Activity: Lines from the listing that hold the string "false" are what you should return.

Exercise material:

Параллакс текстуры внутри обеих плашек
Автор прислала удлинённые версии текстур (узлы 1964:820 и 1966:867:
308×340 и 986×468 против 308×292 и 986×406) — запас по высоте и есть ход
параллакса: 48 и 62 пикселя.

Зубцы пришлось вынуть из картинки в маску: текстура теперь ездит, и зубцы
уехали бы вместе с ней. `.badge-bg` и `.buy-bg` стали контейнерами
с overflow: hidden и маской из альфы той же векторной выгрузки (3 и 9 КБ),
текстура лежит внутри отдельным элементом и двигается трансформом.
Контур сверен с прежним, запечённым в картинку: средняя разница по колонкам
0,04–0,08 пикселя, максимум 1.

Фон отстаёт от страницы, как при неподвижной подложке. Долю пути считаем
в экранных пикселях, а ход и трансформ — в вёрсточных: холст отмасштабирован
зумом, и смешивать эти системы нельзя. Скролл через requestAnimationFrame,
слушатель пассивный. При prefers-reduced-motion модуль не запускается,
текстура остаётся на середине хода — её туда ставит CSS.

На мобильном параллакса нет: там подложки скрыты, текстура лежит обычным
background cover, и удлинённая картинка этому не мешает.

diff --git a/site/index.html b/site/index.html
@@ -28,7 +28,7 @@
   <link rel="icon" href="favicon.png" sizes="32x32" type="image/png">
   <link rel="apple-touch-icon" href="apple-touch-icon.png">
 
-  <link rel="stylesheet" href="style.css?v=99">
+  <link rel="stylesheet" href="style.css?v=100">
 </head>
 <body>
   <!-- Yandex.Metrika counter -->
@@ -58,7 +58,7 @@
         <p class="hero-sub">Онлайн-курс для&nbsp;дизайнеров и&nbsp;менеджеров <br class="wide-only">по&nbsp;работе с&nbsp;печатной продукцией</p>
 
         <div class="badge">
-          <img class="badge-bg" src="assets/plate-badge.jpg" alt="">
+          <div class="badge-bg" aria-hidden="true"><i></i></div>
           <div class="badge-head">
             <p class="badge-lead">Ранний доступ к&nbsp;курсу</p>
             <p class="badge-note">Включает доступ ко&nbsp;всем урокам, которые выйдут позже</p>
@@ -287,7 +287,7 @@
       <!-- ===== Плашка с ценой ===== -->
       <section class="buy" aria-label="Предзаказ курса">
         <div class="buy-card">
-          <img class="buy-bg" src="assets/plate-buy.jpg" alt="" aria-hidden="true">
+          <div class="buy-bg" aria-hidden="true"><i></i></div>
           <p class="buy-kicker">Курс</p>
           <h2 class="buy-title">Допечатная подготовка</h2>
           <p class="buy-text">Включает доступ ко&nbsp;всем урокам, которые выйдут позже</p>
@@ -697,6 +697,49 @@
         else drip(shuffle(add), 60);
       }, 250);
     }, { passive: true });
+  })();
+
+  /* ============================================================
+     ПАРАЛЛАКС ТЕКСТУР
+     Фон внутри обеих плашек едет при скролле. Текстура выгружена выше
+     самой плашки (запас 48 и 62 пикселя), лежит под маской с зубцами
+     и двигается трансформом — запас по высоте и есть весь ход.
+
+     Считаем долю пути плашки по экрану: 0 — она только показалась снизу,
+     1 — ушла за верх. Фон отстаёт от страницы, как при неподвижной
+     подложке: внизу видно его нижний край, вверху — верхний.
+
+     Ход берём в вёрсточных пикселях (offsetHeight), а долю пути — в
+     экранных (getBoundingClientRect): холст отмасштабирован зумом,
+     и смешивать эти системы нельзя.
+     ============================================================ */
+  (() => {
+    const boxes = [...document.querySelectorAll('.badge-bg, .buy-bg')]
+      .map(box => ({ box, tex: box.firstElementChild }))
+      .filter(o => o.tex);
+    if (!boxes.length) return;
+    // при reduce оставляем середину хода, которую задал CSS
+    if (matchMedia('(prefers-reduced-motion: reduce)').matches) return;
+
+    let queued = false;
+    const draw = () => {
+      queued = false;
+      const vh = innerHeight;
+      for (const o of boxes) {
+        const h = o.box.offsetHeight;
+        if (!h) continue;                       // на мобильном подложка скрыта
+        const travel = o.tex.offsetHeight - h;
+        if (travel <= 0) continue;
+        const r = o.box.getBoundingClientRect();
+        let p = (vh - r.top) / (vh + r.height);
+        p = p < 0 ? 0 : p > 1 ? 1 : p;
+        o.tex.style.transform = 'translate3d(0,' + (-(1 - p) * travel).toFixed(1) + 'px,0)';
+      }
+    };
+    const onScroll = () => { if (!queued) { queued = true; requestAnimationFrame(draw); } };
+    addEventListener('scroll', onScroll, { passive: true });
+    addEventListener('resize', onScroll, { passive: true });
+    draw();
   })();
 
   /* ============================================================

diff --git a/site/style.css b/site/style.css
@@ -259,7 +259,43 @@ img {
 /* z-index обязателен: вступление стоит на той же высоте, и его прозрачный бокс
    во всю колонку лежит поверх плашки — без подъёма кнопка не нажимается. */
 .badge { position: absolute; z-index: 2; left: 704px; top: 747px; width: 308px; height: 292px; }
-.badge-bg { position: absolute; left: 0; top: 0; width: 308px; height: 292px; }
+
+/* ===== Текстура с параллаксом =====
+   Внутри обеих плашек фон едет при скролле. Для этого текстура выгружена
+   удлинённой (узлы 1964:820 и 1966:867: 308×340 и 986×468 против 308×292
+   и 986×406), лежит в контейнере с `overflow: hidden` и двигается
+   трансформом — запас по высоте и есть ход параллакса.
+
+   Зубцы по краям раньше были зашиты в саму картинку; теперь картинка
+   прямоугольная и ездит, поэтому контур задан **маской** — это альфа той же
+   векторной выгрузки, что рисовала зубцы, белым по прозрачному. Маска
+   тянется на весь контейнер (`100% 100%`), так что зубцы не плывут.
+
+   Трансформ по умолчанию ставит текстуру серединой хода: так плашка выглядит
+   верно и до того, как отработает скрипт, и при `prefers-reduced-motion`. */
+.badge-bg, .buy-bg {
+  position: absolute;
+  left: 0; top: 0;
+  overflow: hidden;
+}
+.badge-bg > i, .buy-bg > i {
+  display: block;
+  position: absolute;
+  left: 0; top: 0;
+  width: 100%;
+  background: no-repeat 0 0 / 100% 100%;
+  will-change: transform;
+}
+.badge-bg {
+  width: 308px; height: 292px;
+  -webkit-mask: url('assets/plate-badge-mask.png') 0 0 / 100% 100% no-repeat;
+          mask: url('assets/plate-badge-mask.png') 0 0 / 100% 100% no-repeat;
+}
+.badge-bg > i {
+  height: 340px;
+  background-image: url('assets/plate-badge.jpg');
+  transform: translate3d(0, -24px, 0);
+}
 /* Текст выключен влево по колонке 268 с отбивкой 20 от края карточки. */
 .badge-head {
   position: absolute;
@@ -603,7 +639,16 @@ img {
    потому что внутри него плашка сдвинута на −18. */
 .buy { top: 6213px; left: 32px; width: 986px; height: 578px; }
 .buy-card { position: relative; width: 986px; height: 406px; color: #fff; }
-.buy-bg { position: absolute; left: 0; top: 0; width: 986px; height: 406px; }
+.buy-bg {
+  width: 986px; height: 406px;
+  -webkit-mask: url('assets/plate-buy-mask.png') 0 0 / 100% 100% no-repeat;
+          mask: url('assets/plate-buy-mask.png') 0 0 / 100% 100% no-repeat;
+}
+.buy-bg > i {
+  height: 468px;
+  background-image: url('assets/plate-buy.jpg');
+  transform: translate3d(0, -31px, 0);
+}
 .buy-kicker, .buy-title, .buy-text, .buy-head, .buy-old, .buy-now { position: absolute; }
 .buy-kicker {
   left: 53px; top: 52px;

==

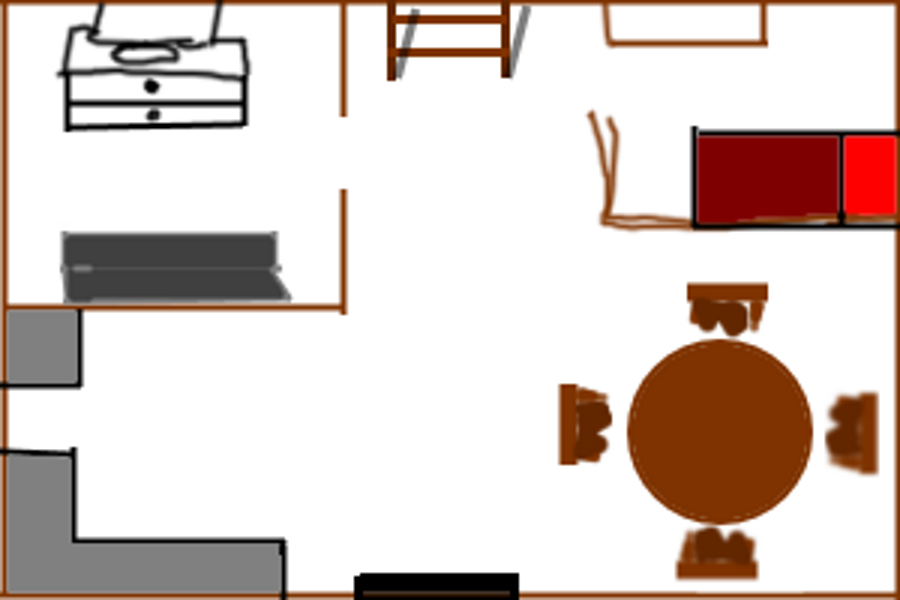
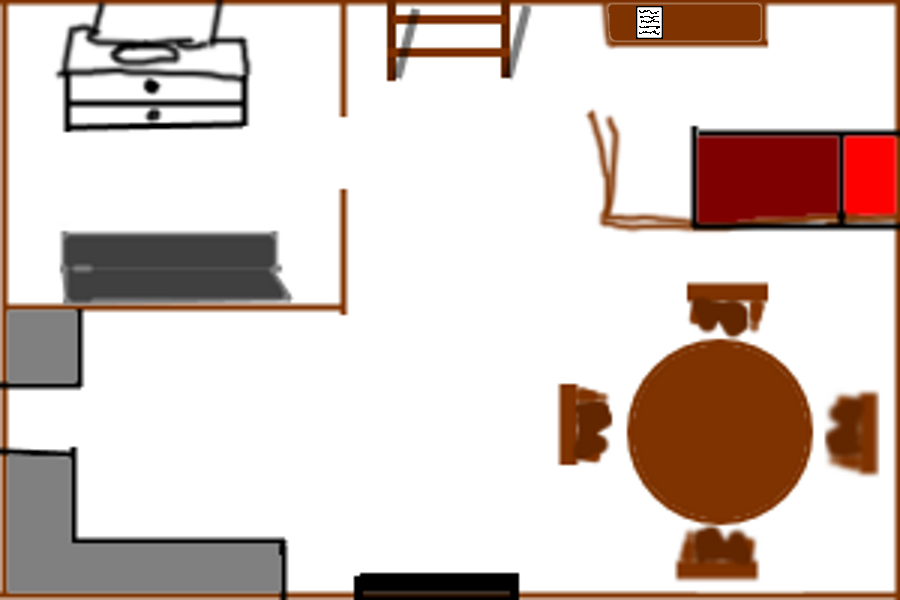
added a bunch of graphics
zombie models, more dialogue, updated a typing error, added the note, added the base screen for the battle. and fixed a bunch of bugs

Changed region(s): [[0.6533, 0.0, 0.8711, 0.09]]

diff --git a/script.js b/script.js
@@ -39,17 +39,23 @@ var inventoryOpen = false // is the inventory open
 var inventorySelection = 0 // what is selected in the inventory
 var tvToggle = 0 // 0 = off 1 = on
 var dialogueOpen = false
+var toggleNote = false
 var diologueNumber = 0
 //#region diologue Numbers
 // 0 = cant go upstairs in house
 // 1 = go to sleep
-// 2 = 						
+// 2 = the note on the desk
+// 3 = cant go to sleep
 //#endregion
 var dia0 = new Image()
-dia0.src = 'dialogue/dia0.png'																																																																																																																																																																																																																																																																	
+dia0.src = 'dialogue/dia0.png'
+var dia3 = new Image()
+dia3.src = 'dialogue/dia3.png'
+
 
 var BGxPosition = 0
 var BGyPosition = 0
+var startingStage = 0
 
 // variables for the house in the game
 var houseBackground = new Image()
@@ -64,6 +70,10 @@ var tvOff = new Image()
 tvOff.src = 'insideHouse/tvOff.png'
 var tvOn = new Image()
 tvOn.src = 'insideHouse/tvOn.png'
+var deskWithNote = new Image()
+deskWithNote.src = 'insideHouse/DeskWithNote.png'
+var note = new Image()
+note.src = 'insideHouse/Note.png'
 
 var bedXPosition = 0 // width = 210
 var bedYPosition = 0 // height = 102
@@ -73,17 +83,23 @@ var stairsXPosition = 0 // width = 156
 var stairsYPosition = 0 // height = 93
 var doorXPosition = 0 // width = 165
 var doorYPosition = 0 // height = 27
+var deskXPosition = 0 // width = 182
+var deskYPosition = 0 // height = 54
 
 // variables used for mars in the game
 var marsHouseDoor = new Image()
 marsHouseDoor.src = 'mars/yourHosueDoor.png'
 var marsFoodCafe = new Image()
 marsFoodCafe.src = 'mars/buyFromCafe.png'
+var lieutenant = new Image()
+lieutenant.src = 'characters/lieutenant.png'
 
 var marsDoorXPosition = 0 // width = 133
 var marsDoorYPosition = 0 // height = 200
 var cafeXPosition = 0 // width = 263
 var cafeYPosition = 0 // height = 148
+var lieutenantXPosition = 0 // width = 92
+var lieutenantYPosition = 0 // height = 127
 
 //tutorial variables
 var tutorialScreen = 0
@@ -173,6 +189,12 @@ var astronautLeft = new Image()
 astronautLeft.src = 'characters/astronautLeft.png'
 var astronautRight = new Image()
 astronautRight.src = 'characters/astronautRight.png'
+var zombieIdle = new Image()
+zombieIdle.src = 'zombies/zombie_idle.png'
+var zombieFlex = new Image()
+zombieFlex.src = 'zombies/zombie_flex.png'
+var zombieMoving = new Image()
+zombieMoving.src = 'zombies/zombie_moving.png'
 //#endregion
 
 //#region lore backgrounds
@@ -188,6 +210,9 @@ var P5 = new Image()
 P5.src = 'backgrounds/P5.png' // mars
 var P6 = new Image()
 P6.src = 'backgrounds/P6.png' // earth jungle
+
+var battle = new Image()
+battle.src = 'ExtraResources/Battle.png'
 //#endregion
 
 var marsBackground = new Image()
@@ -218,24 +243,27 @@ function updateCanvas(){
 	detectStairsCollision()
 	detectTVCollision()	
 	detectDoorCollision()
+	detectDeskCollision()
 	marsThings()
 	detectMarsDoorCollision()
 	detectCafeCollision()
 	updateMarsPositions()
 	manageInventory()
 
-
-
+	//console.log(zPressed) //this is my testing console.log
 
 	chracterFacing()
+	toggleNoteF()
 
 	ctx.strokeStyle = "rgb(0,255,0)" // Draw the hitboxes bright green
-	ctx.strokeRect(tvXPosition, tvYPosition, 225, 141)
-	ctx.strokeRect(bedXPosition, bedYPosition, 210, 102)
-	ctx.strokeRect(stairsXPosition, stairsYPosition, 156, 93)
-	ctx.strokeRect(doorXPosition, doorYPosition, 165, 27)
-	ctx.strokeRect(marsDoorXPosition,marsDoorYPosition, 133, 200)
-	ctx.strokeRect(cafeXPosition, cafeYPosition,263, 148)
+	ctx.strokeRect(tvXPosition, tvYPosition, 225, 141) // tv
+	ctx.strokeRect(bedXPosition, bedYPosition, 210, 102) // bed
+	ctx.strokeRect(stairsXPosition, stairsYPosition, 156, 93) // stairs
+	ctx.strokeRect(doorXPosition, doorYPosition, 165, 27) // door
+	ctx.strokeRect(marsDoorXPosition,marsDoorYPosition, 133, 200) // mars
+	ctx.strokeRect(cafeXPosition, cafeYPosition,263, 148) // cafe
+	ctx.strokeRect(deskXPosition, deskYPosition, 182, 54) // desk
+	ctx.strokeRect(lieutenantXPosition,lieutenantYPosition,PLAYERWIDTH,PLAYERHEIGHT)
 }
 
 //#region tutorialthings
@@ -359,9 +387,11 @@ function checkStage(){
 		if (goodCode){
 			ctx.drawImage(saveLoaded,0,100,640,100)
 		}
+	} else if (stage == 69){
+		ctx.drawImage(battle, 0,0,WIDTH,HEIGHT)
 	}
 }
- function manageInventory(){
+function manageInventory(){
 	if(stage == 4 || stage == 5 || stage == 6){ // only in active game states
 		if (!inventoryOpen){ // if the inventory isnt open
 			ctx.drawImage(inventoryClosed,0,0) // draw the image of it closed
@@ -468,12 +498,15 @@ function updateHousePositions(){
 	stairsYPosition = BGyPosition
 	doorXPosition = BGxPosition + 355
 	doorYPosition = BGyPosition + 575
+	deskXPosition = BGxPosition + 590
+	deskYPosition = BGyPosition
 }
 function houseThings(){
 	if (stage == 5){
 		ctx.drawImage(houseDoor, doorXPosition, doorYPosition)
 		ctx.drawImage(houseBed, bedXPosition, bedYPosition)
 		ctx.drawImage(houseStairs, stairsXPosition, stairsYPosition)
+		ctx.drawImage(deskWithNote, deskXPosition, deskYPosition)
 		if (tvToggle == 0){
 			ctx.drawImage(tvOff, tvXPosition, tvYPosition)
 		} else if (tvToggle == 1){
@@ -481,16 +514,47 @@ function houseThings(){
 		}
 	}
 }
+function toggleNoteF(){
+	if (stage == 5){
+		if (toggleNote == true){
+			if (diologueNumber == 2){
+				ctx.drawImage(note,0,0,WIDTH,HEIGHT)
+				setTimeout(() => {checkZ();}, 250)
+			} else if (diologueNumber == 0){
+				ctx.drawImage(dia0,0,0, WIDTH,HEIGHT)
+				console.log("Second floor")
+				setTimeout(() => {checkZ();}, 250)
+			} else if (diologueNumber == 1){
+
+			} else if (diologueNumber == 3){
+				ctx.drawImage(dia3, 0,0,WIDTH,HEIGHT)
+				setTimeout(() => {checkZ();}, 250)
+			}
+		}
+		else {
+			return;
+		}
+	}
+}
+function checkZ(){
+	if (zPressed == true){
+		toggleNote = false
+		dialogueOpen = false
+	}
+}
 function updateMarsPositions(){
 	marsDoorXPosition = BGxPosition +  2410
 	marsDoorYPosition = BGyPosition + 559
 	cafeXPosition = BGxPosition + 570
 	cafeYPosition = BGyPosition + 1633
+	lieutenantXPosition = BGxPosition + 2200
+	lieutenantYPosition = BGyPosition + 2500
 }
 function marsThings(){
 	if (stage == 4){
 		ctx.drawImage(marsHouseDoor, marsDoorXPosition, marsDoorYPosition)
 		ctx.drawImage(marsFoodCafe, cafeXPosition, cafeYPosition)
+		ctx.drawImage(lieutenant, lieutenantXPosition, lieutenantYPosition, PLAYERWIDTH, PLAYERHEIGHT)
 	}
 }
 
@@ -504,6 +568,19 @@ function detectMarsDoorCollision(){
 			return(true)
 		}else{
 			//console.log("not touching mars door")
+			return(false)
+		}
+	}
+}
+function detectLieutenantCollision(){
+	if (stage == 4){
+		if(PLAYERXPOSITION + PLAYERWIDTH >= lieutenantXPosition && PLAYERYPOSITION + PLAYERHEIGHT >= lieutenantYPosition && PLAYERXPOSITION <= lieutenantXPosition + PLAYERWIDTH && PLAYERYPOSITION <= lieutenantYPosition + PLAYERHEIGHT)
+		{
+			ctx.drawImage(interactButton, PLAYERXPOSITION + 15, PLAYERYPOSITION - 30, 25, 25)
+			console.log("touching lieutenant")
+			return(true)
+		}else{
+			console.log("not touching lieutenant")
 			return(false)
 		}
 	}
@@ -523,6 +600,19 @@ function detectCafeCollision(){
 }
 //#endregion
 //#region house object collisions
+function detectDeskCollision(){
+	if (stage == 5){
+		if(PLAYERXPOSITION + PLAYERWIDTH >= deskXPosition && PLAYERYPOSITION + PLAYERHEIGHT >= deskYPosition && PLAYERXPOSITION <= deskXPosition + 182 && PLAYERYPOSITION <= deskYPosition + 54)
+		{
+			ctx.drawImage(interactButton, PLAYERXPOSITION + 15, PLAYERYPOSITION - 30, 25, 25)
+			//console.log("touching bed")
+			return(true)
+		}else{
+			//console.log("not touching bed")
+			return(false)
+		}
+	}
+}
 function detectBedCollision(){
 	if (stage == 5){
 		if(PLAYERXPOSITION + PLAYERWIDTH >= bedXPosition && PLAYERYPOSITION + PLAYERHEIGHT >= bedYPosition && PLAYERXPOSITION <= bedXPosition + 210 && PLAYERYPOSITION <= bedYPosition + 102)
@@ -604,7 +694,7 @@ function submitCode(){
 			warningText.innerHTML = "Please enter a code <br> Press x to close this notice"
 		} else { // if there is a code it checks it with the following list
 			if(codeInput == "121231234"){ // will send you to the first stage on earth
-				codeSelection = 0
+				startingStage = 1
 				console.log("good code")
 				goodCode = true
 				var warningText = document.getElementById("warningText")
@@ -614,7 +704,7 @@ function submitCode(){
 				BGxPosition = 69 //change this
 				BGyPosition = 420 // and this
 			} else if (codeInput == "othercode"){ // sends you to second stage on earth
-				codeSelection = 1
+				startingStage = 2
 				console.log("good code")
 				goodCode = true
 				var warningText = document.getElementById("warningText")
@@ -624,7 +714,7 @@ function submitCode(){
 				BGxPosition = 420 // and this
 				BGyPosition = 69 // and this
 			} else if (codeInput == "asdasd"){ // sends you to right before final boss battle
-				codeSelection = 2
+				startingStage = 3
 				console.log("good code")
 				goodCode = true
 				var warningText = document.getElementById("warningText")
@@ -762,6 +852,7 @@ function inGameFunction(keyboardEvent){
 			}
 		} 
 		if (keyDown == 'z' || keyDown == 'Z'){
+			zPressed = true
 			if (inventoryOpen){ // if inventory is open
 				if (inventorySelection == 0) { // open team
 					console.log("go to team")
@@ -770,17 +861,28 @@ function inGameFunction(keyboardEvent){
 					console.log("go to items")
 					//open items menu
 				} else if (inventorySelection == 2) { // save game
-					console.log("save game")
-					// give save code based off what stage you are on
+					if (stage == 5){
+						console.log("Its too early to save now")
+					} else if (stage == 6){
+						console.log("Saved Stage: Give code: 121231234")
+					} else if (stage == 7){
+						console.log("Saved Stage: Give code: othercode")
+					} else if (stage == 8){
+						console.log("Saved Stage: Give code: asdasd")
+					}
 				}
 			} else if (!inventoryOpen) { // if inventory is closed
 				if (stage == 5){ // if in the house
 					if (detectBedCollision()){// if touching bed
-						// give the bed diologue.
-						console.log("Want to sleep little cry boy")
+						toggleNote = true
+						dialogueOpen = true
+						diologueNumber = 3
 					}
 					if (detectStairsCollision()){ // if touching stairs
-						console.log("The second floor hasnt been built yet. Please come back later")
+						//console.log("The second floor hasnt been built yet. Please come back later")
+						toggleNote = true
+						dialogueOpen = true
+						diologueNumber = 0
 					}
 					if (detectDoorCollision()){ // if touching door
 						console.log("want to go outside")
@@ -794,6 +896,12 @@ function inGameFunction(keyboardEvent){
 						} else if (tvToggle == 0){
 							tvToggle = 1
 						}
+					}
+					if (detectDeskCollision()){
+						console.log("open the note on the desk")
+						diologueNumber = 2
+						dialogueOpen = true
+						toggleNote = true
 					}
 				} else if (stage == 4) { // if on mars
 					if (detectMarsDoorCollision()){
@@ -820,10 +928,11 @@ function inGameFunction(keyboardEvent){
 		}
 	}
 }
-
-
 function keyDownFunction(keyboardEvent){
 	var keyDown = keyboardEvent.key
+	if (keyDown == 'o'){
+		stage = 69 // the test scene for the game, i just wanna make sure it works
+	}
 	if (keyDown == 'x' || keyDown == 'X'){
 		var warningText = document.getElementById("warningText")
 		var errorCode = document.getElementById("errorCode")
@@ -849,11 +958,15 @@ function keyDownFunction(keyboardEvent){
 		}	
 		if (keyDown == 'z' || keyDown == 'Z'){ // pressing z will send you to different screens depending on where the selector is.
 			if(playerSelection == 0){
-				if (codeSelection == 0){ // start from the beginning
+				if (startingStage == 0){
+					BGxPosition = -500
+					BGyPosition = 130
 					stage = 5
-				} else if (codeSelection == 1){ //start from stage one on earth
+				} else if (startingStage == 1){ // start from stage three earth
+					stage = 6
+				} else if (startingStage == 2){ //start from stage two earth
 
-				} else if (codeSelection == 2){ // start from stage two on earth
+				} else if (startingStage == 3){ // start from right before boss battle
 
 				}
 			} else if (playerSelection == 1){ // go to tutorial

Answer for this exercise:
+    let queued = false;
+      queued = false;
@@ -39,17 +39,23 @@ var inventoryOpen = false // is the inventory open
 var dialogueOpen = false
+var toggleNote = false
+		toggleNote = false
+		dialogueOpen = false
+			return(false)
 			return(false)
+			return(false)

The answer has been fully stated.